The top three demands from chief legal officers, according to a 2013 survey by Altman Weil, are “more efficient project management,” “improved budget forecasting,” and “greater cost reduction” — all of which can be controlled by budgeting and project management. General counsel are under more pressure than ever from management to “sell” their budgets, and every budget is being cut in the current economic climate; thus, they have become savvy about strategy, costs, and managing their litigation and outside counsel like any business project.
Yet, if pressure from clients and costs is not enough, perhaps court intervention will motivate law firms. In the United Kingdom, through the Jackson reforms implemented in April 2013, courts intervened in the budgeting process by requiring counsel to submit budgets for approval. The Jackson reforms should encourage law firms in the U.S. to manage and budget more effectively before it becomes a government priority.

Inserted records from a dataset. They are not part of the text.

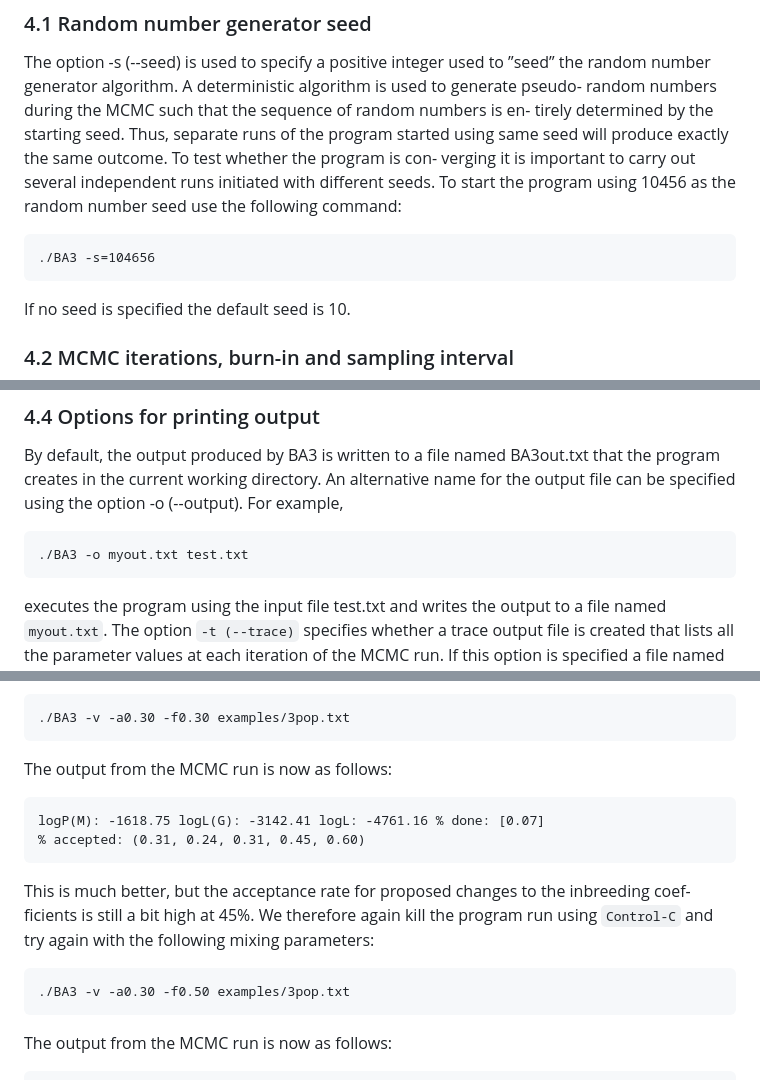
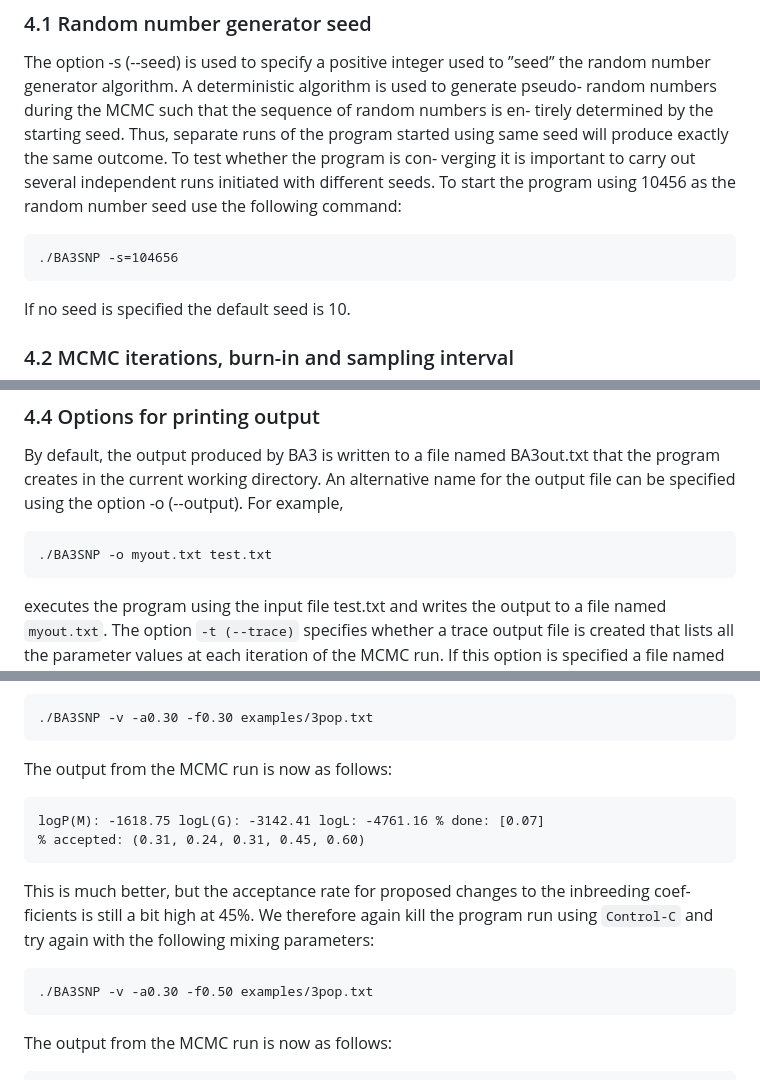
Before and after one commit to brannala/BA3, a Markdown page: doc/BA3Manual.md, 3 parts joined by grey strips. Drawn GitHub-style.

````diff
--- a/doc/BA3Manual.md
+++ b/doc/BA3Manual.md
@@ -252,7 +265,7 @@ same seed will produce exactly the same outcome. To test whether the program is
 verging it is important to carry out several independent runs initiated with different seeds.
 To start the program using 10456 as the random number seed use the following command:
 ```
-./BA3 -s=104656
+./BA3SNP -s=104656
 ```
 If no seed is speciﬁed the default seed is 10.
 
@@ -306,7 +319,7 @@ By default, the output produced by BA3 is written to a ﬁle named BA3out.txt th
 program creates in the current working directory. An alternative name for the output ﬁle
 can be speciﬁed using the option -o (--output). For example,
 ```
-./BA3 -o myout.txt test.txt
+./BA3SNP -o myout.txt test.txt
 ```
 executes the program using the input ﬁle test.txt and writes the output to a ﬁle named
 `myout.txt`. The option `-t (--trace)` speciﬁes whether a trace output ﬁle is created that
@@ -404,7 +417,7 @@ quencies and inbreeding coefﬁcients. The default values of all the mixing para
 the program by typing Control-C in the terminal, then start it again using the following
 command options:
 ```
-./BA3 -v -a0.30 -f0.30 examples/3pop.txt
+./BA3SNP -v -a0.30 -f0.30 examples/3pop.txt
 ```
 The output from the MCMC run is now as follows:
 ```
@@ -415,7 +428,7 @@ This is much better, but the acceptance rate for proposed changes to the inbreed
 ﬁcients is still a bit high at 45%. We therefore again kill the program run using `Control-C`
 and try again with the following mixing parameters:
 ```
-./BA3 -v -a0.30 -f0.50 examples/3pop.txt
+./BA3SNP -v -a0.30 -f0.50 examples/3pop.txt
 ```
 The output from the MCMC run is now as follows:
 ```
````
Also changed, not shown: other parts of doc/BA3Manual.md (+22 -9 lines).
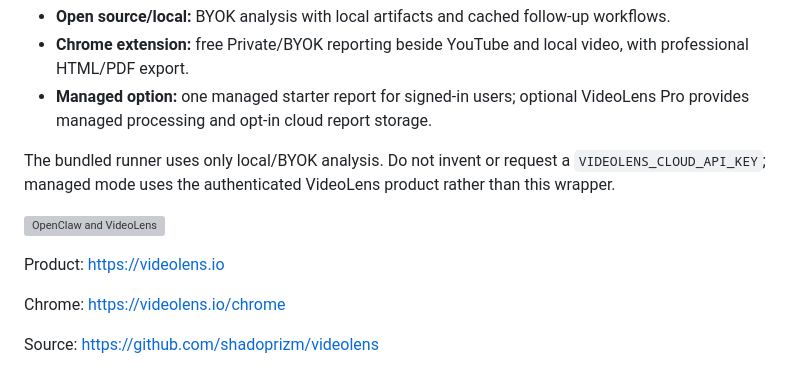
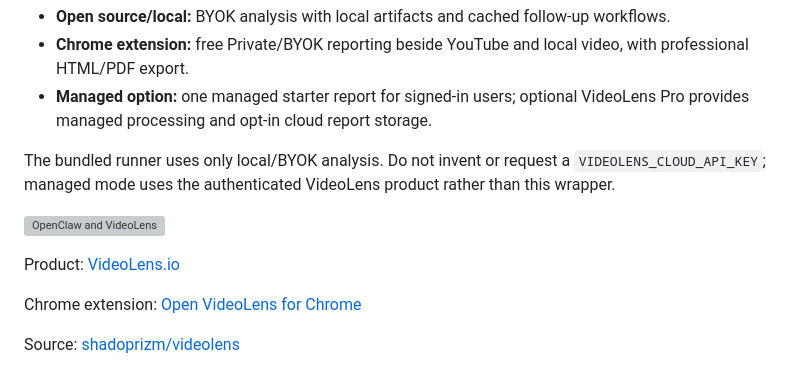
Before and after one commit to shadoprizm/videolens, a Markdown page: skills/videolens/SKILL.md, the part around one of its changes. GitHub-like rendering; grey boxes are pictures that could not be loaded.

```diff
--- a/skills/videolens/SKILL.md
+++ b/skills/videolens/SKILL.md
@@ -132,6 +134,6 @@ The bundled runner uses only local/BYOK analysis. Do not invent or request a `VI
 
-Product: https://videolens.io
+Product: [VideoLens.io](https://videolens.io)
 
-Chrome: https://videolens.io/chrome
+Chrome extension: [Open VideoLens for Chrome](https://videolens.io/chrome)
 
-Source: https://github.com/shadoprizm/videolens
+Source: [shadoprizm/videolens](https://github.com/shadoprizm/videolens)
```
Also changed, not shown: other parts of skills/videolens/SKILL.md (+5 -3 lines).
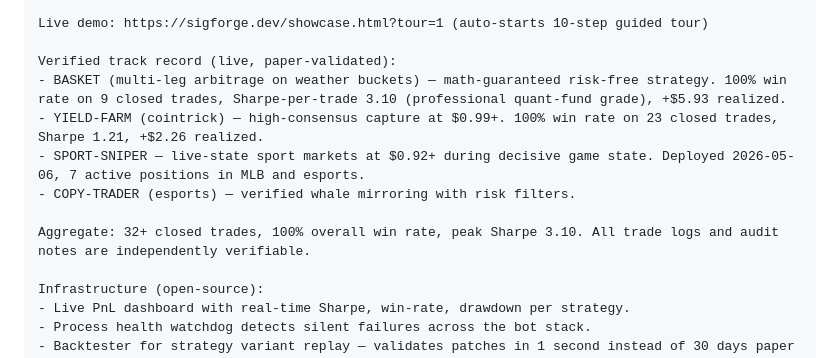
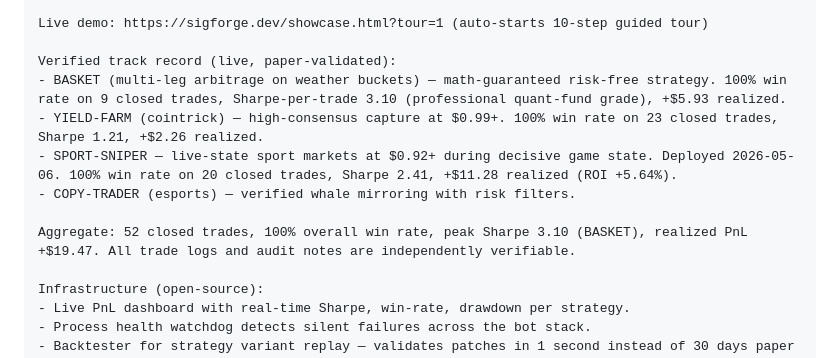
Before and after one commit to Stepan2116/sigforge-builder, a Markdown page: application/form-fields.md, the part around one of its changes. Rendered like a GitHub page.

Commit message:
form-fields: refresh aggregate stats (52 closed, Sharpe 3.10, +$19.47)

```diff
--- a/application/form-fields.md
+++ b/application/form-fields.md
@@ -22,10 +22,10 @@ Live demo: https://sigforge.dev/showcase.html?tour=1 (auto-starts 10-step guided
 Verified track record (live, paper-validated):
 - BASKET (multi-leg arbitrage on weather buckets) — math-guaranteed risk-free strategy. 100% win rate on 9 closed trades, Sharpe-per-trade 3.10 (professional quant-fund grade), +$5.93 realized.
 - YIELD-FARM (cointrick) — high-consensus capture at $0.99+. 100% win rate on 23 closed trades, Sharpe 1.21, +$2.26 realized.
-- SPORT-SNIPER — live-state sport markets at $0.92+ during decisive game state. Deployed 2026-05-06, 7 active positions in MLB and esports.
+- SPORT-SNIPER — live-state sport markets at $0.92+ during decisive game state. Deployed 2026-05-06. 100% win rate on 20 closed trades, Sharpe 2.41, +$11.28 realized (ROI +5.64%).
 - COPY-TRADER (esports) — verified whale mirroring with risk filters.
 
-Aggregate: 32+ closed trades, 100% overall win rate, peak Sharpe 3.10. All trade logs and audit notes are independently verifiable.
+Aggregate: 52 closed trades, 100% overall win rate, peak Sharpe 3.10 (BASKET), realized PnL +$19.47. All trade logs and audit notes are independently verifiable.
 
 Infrastructure (open-source):
 - Live PnL dashboard with real-time Sharpe, win-rate, drawdown per strategy.
```
Also changed, not shown: other parts of application/form-fields.md (+1 -1 lines).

Risk analysis is a powerful tool that also can be used to increase the efficiency of business litigation. Theoretically, businesses should be able to calculate the point at which it makes economic sense to settle rather than litigate. In analyzing such risk, counsel and the client should analyze the probability of liability, the range of damages and the fees necessary for the desired result. Because no perfect risk assessment model exists, counsel should consider employing a combination of tools, including statistics, intuitive judgment based on experience, and quantitative analysis using decision-tree or simulation-modeling techniques.
Part 2: Managing the budget